Indeed, the essay in question is “Here is the Heller decision, in case you didn’t hear.” The author, Reva Siegel, makes no interpretation of right or wrong, no suggestions of precedent, or anything else that would contradict the mission of the HVL
Once again, one cannot read this and decide Siegel is on either side. It is a fair assement from some of the weasel wording in the essay that Siegel is a living Constitutionalist person and disagrees with the decision, but to be fair the comment about long-dead Americans is a little out of context as well. But to declare that this four-paragraph piece is proof that SCOTUS got it wrong is complete lunacy.

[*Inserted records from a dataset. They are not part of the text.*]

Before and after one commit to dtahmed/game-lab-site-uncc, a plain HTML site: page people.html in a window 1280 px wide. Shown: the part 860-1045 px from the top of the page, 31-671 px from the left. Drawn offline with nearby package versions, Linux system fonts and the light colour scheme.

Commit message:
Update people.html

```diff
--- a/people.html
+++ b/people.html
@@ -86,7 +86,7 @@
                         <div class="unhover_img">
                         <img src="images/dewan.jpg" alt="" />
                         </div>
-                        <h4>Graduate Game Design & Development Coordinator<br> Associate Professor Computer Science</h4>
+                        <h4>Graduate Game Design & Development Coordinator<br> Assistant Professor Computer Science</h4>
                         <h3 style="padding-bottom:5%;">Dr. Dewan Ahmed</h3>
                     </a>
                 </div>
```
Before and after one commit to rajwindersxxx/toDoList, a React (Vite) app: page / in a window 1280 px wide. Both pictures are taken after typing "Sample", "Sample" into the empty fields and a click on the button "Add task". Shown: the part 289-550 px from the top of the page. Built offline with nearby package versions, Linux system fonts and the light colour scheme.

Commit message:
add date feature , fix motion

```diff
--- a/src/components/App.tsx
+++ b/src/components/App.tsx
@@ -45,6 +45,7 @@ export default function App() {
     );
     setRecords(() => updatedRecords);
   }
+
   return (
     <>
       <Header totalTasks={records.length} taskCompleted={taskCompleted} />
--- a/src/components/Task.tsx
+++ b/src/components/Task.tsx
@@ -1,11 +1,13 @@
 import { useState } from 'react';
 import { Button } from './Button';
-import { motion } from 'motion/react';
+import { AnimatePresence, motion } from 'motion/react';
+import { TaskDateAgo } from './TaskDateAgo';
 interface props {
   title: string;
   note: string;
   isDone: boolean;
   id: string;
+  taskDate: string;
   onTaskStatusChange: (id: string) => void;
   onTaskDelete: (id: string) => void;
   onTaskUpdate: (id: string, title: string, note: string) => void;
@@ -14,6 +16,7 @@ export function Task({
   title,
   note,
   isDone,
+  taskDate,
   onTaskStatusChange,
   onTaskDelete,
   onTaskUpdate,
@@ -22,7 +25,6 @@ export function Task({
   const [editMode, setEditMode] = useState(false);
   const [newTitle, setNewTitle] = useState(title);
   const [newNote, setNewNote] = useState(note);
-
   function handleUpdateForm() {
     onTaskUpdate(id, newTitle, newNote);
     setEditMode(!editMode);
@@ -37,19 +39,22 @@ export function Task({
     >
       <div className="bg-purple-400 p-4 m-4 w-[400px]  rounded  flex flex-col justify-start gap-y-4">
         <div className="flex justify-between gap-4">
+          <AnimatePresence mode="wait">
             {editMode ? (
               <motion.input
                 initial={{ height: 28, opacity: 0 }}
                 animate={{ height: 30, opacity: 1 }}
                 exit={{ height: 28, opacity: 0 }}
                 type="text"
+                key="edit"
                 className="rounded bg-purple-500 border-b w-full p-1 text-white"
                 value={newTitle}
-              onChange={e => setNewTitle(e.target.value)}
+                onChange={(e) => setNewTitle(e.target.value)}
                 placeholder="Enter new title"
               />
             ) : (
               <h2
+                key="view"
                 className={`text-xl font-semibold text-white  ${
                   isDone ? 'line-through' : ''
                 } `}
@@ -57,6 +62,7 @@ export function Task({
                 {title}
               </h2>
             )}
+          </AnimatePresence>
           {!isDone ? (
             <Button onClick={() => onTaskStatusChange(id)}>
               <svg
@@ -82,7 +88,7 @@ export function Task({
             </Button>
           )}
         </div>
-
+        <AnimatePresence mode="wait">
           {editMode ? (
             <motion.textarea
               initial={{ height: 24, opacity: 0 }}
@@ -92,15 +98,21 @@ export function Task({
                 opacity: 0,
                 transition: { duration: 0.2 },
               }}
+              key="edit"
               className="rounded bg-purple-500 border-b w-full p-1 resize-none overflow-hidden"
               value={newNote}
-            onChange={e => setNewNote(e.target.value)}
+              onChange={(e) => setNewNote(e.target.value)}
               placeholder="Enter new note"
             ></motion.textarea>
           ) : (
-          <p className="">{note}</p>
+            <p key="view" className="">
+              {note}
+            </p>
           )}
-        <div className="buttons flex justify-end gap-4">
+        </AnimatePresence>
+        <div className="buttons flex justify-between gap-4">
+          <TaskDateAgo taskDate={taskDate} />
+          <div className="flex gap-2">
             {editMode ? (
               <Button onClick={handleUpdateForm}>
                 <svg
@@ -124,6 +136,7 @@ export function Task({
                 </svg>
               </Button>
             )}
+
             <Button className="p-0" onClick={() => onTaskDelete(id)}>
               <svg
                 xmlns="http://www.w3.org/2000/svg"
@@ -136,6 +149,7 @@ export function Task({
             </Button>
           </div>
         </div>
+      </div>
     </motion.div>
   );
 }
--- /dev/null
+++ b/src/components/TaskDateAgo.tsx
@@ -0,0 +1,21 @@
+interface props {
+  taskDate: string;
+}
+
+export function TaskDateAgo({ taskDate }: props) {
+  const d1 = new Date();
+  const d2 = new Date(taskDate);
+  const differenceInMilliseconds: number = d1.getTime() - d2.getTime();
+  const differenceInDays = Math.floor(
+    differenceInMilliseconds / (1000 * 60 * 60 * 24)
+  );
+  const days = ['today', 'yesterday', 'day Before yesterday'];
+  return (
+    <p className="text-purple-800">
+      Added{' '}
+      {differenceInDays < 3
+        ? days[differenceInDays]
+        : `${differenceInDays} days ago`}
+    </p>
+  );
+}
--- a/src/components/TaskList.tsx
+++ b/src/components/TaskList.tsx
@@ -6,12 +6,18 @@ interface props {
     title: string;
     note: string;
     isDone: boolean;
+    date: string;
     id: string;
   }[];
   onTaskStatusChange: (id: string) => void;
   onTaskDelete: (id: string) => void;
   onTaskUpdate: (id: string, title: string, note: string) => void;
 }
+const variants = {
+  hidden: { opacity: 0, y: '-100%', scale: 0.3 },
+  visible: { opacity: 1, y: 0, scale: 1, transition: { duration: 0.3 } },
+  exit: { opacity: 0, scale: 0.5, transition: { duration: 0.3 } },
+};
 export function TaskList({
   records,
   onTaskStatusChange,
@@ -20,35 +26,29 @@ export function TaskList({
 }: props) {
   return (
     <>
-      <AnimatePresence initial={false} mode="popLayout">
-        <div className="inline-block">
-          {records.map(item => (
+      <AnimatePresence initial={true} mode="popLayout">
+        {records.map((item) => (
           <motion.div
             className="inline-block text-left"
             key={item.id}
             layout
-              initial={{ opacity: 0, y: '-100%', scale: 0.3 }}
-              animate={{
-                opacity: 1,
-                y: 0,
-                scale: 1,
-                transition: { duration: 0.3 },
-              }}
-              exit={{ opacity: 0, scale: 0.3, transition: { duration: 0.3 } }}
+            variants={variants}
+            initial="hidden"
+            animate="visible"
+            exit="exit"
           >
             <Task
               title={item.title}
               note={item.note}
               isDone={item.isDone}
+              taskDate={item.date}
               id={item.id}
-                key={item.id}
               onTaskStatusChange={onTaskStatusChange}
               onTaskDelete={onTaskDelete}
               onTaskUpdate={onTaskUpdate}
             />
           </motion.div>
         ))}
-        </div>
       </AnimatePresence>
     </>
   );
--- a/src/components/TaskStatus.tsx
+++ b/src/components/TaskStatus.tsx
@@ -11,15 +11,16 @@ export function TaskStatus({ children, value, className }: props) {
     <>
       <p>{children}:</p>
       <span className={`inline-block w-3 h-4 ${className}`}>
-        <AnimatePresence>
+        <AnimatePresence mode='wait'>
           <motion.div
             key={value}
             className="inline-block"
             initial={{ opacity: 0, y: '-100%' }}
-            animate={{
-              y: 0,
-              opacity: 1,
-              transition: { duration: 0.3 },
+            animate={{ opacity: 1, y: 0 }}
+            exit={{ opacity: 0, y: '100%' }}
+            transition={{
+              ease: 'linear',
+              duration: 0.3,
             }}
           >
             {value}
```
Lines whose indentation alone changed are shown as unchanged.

Part III: What the Czar Thinks of the Second Amendment
As a wrap-up, here we go.
The Second Amendment, the Czar believes, tells the United States government that any restriction or ban on privately owned firearms is forbidden, because an armed population is necessary to safety and security of the entire country.
There you go.
Many folks are siding with Ben Shapiro, who said that his right to own an AR-15 is to help prevent a takeover by government forces.
The Czar thinks that scenario is a bit far-fetched. The Czar thinks that Ben Shapiro has a right to own an AR-15 because it’s nobody’s goddamned business what type of rifle chassis he buys.
Yes, the Czar believes the founders were clear on this: no assault weapons bans, no concealed carry prohibitions, no handgun bans, and no limits on magazines or calibers.
Further, the Czar believes that even automatic weapons, without registration, should be available to the public because putting out three bullets in a half second is no more dangerous than putting out three bullets in two seconds on a semi-automatic. Or three bullets in three seconds with a bolt-action rifle. They are no more or less dangerous to law enforcement and private citizens as any other type of firearm. Gun control fans actually would find themselves ill-equipped to debate the Czar on automatic weapons.
The Czar does believe, however, that anti-tank weapons, rocket launchers, grenades, and other small infantry weapons are not Arms in the constitutional sense, as an improperly stored rocket launcher, like a pipe bomb, is a danger to the surrounding community and not just the owner.
The Czar doesn’t care—and believes the government shall not care—on whether you hunt, serve in law enforcement, desire to protect your home or your neighbor’s home, work in security, or just like to collect. Your firearm choice, including not owning one, is entirely your right.
And sorry if this doesn’t go Facebook’s way. Then again, they are free to disagree: they enjoy their First Amendment rights thanks to the Second.